The actress, held against her will for the last two weeks since setting a driveway on fire in Thousand Oaks, will be bussed to a local courthouse.
There, her parents will ask a judge for a temporary conservatorship, granting them control over her personal, legal, medical and financial affairs.
If the parents get their way, Amanda will go back to the psychiatric ward for further treatment; Bynes, 27, could walk away a free woman if a judge allows it.
Amanda Bynes will be accompanied by her lawyer. She'll speak to the judge personally, likely in chambers, so he try to gauge her mental competency.
If the parents prevail, the temporary conservatorship will last until September 30, when a hearing will take place to make the arrangement indefinite (or not).
So how is this expected to play out, at least as far as this afternoon goes?

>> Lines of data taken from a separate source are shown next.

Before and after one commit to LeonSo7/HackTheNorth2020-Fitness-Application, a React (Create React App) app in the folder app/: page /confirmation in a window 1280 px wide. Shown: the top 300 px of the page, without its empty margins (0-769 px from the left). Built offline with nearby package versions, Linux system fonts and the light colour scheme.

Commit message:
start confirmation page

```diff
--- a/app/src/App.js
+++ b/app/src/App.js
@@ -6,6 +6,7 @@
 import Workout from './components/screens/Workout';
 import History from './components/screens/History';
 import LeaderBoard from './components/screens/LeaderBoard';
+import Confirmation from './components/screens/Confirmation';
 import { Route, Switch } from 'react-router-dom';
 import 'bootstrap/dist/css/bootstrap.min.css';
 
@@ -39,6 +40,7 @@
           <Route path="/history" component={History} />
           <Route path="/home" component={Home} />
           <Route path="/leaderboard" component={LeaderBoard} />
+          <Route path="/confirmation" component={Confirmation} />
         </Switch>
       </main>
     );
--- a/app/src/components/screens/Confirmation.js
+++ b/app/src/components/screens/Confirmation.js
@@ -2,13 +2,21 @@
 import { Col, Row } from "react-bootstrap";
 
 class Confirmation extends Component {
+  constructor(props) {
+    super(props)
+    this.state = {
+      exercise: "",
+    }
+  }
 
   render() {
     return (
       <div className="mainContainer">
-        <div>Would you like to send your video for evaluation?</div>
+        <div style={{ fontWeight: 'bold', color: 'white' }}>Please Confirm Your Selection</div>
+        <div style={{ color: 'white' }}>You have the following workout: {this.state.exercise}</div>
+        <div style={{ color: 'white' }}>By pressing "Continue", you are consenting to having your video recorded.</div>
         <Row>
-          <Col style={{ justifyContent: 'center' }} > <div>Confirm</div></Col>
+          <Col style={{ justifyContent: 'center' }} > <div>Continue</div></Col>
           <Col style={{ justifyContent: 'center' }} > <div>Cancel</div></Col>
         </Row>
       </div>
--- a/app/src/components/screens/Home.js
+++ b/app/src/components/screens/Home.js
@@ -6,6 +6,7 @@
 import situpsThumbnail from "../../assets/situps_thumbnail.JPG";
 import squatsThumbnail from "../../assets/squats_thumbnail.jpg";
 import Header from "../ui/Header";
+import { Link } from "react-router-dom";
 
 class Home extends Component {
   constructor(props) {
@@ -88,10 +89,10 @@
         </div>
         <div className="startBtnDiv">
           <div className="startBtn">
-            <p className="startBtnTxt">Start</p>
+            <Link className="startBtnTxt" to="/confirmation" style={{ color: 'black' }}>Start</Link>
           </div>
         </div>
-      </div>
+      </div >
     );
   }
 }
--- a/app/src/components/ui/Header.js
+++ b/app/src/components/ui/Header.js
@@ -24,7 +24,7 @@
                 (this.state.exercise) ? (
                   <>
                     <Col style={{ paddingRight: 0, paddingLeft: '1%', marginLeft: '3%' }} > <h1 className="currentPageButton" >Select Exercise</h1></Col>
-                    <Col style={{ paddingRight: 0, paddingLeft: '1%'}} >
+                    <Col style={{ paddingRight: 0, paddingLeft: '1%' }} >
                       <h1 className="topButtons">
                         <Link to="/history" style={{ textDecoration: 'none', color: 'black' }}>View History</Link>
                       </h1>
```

It's possible that if Amanda Bynes' condition - reportedly a mental illness with schizophrenic tendencies - has greatly improved, she could be set free.
That scenario seems unlikely, however, even if her medication is working, since just a week ago, her doctors successfully defended her 14-day hold.

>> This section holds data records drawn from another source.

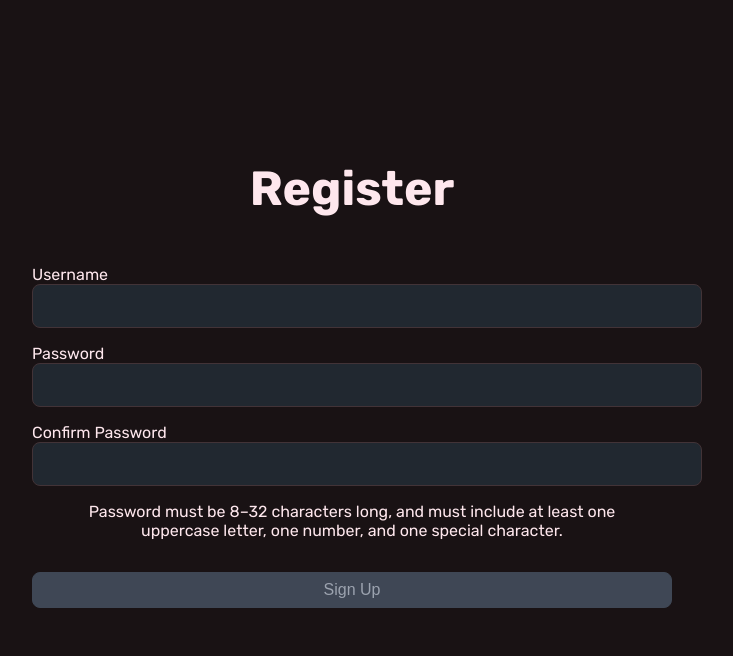
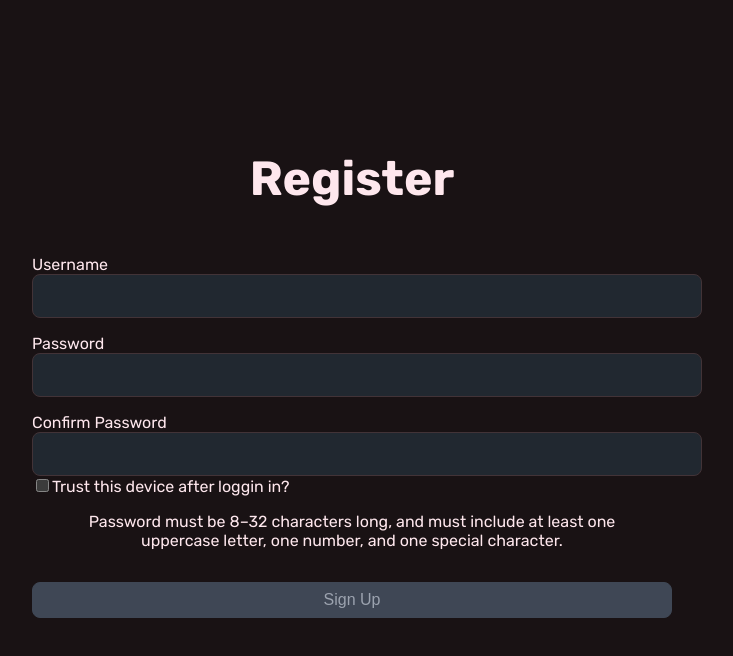
Before and after one commit to psuba1100/RP-Frontend, a React (Vite) app: page /register in a window 1280 px wide. Shown: the top 656 px of the page, without its empty margins (288-1021 px from the left). Built offline with nearby package versions, Linux system fonts and the light colour scheme.

Commit message:
Fixed logout logic, added trust device option and set up global settings store, fixed some memory leaks

```diff
--- a/index.html
+++ b/index.html
@@ -9,6 +9,12 @@
 </head>
 
 <body>
+  <style>
+    body {
+      background-color: #191214;
+      color-scheme: dark;
+    }
+  </style>
   <div id="root"></div>
   <div id="modal-root"></div>
   <script type="module" src="/src/main.jsx"></script>
--- a/src/components/auth/PersistLogin.jsx
+++ b/src/components/auth/PersistLogin.jsx
@@ -1,14 +1,17 @@
 import { useEffect, useState } from "react";
 import { Outlet } from "react-router-dom";
 import { useAuthStore } from "../../store/authStore";
+import { useGlobalSettingsStore } from "../../store/globalSettingsStorage";
 
 export default function PersistLogin() {
     const refreshToken = useAuthStore((s) => s.refreshToken)
     const accessToken = useAuthStore((s) => s.accessToken)
+    const trustThisDevice = useGlobalSettingsStore((s) => s.trustThisDevice)
 
     const [isLoading, setIsLoading] = useState(true)
 
     useEffect(()=> {
+        let isMounted = true
         const verifyRefreshToken = async () => {
             try {
                 await refreshToken()
@@ -17,11 +20,13 @@ export default function PersistLogin() {
                 console.error(err)
             }
             finally {
-                setIsLoading(false)
+                isMounted && setIsLoading(false)
             }
         }
 
         !accessToken ? verifyRefreshToken() : setIsLoading(false)
+
+        return () => isMounted = false
     }, [])
 
     useEffect(()=> {
@@ -30,9 +35,11 @@ export default function PersistLogin() {
     }, [isLoading])
     return (
         <>
-            {isLoading
-                ? <p>Loading... </p>
-                : <Outlet/>
+            {!trustThisDevice
+                ? <Outlet/>
+                : isLoading
+                    ? <p>Loading... </p>
+                    : <Outlet/>
             }
         </>
     )
--- a/src/components/layouts/DashLayout.jsx
+++ b/src/components/layouts/DashLayout.jsx
@@ -7,18 +7,21 @@ const LOGOUT_URL = '/auth/logout'
 
 export default function DashLayout() {
   const username = useAuthStore((s) => s.username)
+  const clearAuthStore = useAuthStore((s) => s.clearAuthStore)
   const navigate = useNavigate()
 
   const handleLogout = async (e) => {
     e.preventDefault()
     try {
       const response = await axios.post(LOGOUT_URL,
+        {},
         {
           headers: { 'Content-Type': 'application/json' },
           withCredentials: true
         }
       )
-
+      console.log(response)
+      clearAuthStore()
       navigate('/login')
     } catch (err) {
       console.error(err)
--- a/src/features/flashcards/CardList.jsx
+++ b/src/features/flashcards/CardList.jsx
@@ -31,6 +31,7 @@ export default function CardList() {
     const [isLoading, setIsLoading] = useState(true)
 
     const refetchSets = async () => {
+        let isMounted = true
         setIsLoading(true)
         clearFlashcardSetsStore()
         clearSubjectStore()
@@ -43,8 +44,10 @@ export default function CardList() {
             console.error(err)
         }
         finally {
-            setIsLoading(false)
+            isMounted && setIsLoading(false)
         }
+
+        return () => isMounted = false
     }
 
     const createPages = (min, max, current) => {
--- a/src/features/todo/TaskList.jsx
+++ b/src/features/todo/TaskList.jsx
@@ -50,6 +50,7 @@ export default function TaskList() {
     }
 
     const refetchTasks = async () => {
+        let isMounted = true
         setIsLoading(true)
         clearSubjectStore()
         clearTasksStore()
@@ -62,9 +63,10 @@ export default function TaskList() {
             console.error(err)
         }
         finally {
-            setIsLoading(false)
+            isMounted && setIsLoading(false)
         }
 
+        return () => isMounted = false
     }
 
     useEffect(() => {
--- a/src/pages/Login.jsx
+++ b/src/pages/Login.jsx
@@ -2,23 +2,30 @@ import { useEffect, useState } from "react"
 import { useAuthStore } from "../store/authStore"
 import axios from "../api/axios"
 import { useLocation, useNavigate } from "react-router-dom"
+import { useGlobalSettingsStore } from "../store/globalSettingsStorage"
 
 const LOGIN_URL = '/auth'
 
 export default function Login() {
     const setAuth = useAuthStore((state) => state.setAuth)
+    const setTrustThisDevice = useGlobalSettingsStore((s) => s.setTrustThisDevice)
 
     const navigate = useNavigate()
     const location = useLocation()
-    const from = location.state?.from ?.pathname || '/u'
+    const from = location.state?.from?.pathname || '/u'
 
     const [username, setUsername] = useState('')
     const [password, setPassword] = useState('')
+    const [trustDevice, setTrustDevice] = useState(false)
     const [errMsg, setErrMsg] = useState('')
 
     useEffect(() => {
         setErrMsg('')
     }, [username, password])
+
+    useEffect(() => {
+        setTrustThisDevice(trustDevice)
+    }, [trustDevice])
 
     const handleSubmit = async (e) => {
         e.preventDefault()
@@ -30,24 +37,24 @@ export default function Login() {
                     password
                 },
                 {
-                    headers: {'Content-Type': 'application/json'},
+                    headers: { 'Content-Type': 'application/json' },
                     withCredentials: true
                 }
             )
 
             const accessToken = response?.data?.accessToken
 
-            setAuth({username, accessToken})
+            setAuth({ username, accessToken })
 
             setUsername('')
             setPassword('')
 
-            navigate(from, {replace: true})
+            navigate(from, { replace: true })
         } catch (err) {
             console.error(err)
-            if(!err?.response){
+            if (!err?.response) {
                 setErrMsg('No Server Response')
-            } else if (err?.response?.data?.message){
+            } else if (err?.response?.data?.message) {
                 setErrMsg(err.response.data.message)
             } else {
                 setErrMsg('Login failed')
@@ -78,6 +85,16 @@ export default function Login() {
                     value={password}
                     required
                 />
+                <div className="horisontalBlock">
+                    <input
+                        className="checkbox"
+                        type="checkbox"
+                        id="trustThisDevice"
+                        checked={trustDevice}
+                        onChange={(e) => setTrustDevice(prev => !prev)}
+                    />
+                    <label htmlFor="trustThisDevice">Trust this device?</label>
+                </div>
                 <p>{errMsg}</p>
                 <button type="submit" className="btn btn-primary">Sign in</button>
             </form>
--- a/src/pages/Register.jsx
+++ b/src/pages/Register.jsx
@@ -2,6 +2,7 @@ import { useEffect, useState } from "react";
 import axios from "../api/axios";
 import { useAuthStore } from "../store/authStore";
 import { useNavigate } from "react-router-dom";
+import { useGlobalSettingsStore } from "../store/globalSettingsStorage";
 
 export default function Register() {
     const PWD_REGEX = /^(?=.*[A-Z])(?=.*\d)(?=.*[!@#$%^&*()_\-+=\[{\]};:'",<.>/?\\|`~])[A-Za-z\d!@#$%^&*()_\-+=\[{\]};:'",<.>/?\\|`~]{8,32}$/;
@@ -9,12 +10,14 @@ export default function Register() {
 
     const navigate = useNavigate()
     const setAuth = useAuthStore((s) => s.setAuth)
+    const setTrustThisDevice = useGlobalSettingsStore((s) => s.setTrustThisDevice)
 
     const [username, setUsername] = useState('')
     const [password, setPassword] = useState('')
     const [validPassword, setValidPassword] = useState(false)
     const [passwordMatch, setPasswordMatch] = useState('')
     const [passwordMatchValid, setPasswordMatchValid] = useState(false)
+    const [trustDevice, setTrustDevice] = useState(false)
     const [errMsg, setErrMsg] = useState('')
 
     useEffect(() => {
@@ -58,9 +61,9 @@ export default function Register() {
 
             const accessToken = response.data.accessToken
 
-            setAuth({username, accessToken})
+            setAuth({ username, accessToken })
 
-            navigate('/u', {replace: true})
+            navigate('/u', { replace: true })
 
             setUsername('')
             setPassword('')
@@ -75,6 +78,10 @@ export default function Register() {
             }
         }
     }
+
+    useEffect(() => {
+        setTrustThisDevice(trustDevice)
+    }, [trustDevice])
 
     return (
         <div className="container">
@@ -116,6 +123,16 @@ export default function Register() {
                     value={passwordMatch}
                     required
                 />
+                <div className="horisontalBlock">
+                    <input
+                        className="checkbox"
+                        type="checkbox"
+                        id="trustThisDevice"
+                        checked={trustDevice}
+                        onChange={(e) => setTrustDevice(prev => !prev)}
+                    />
+                    <label htmlFor="trustThisDevice">Trust this device after loggin in?</label>
+                </div>
                 <p>{errMsg}</p>
                 <button disabled={!validPassword || !passwordMatchValid ? true : false} className="btn" type="submit">Sign Up</button>
             </form>
--- a/src/store/authStore.js
+++ b/src/store/authStore.js
@@ -13,8 +13,8 @@ export const useAuthStore = create((set) => ({
             withCredentials: true
         })
 
-        const accessToken = response.data.accessToken
-        const username = response.data.username
+        const accessToken = response?.data?.accessToken
+        const username = response?.data?.username
 
         set({
             accessToken,
@@ -23,7 +23,7 @@ export const useAuthStore = create((set) => ({
 
         return accessToken
     },
-    clearAuth: () => set({
+    clearAuthStore: () => set({
         username: '',
         accessToken: ''
     })
--- /dev/null
+++ b/src/store/globalSettingsStorage.js
@@ -0,0 +1,16 @@
+import { create } from "zustand";
+import { persist } from "zustand/middleware";
+
+export const useGlobalSettingsStore = create(
+    persist(
+        (set) => ({
+            trustThisDevice: false,
+
+            setTrustThisDevice: (value) =>
+                set({trustThisDevice: value})
+        }),
+        {
+            name: 'global-settings',
+        }
+    )
+)
```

"What happens to Amanda next largely depends on what her doctor recommends," says Jeffrey S. Cohen, an L.A. attorney not involved with the case.
"If Amanda has improved, is cooperative and recognizes she needs treatment, it's possible she could be released to the care of her parents for outpatient treatment."
That still would mean "her mother in legal control of her basic needs and finances," which Amanda has reportedly been steadfastly opposed to.
However, if Ventura Superior Court Judge Glen M. Reiser rules that her mother's legal control is unnecessary, he could defer to the doctors treating her.
They in turn could keep Bynes hospitalized for several more weeks, experts believe.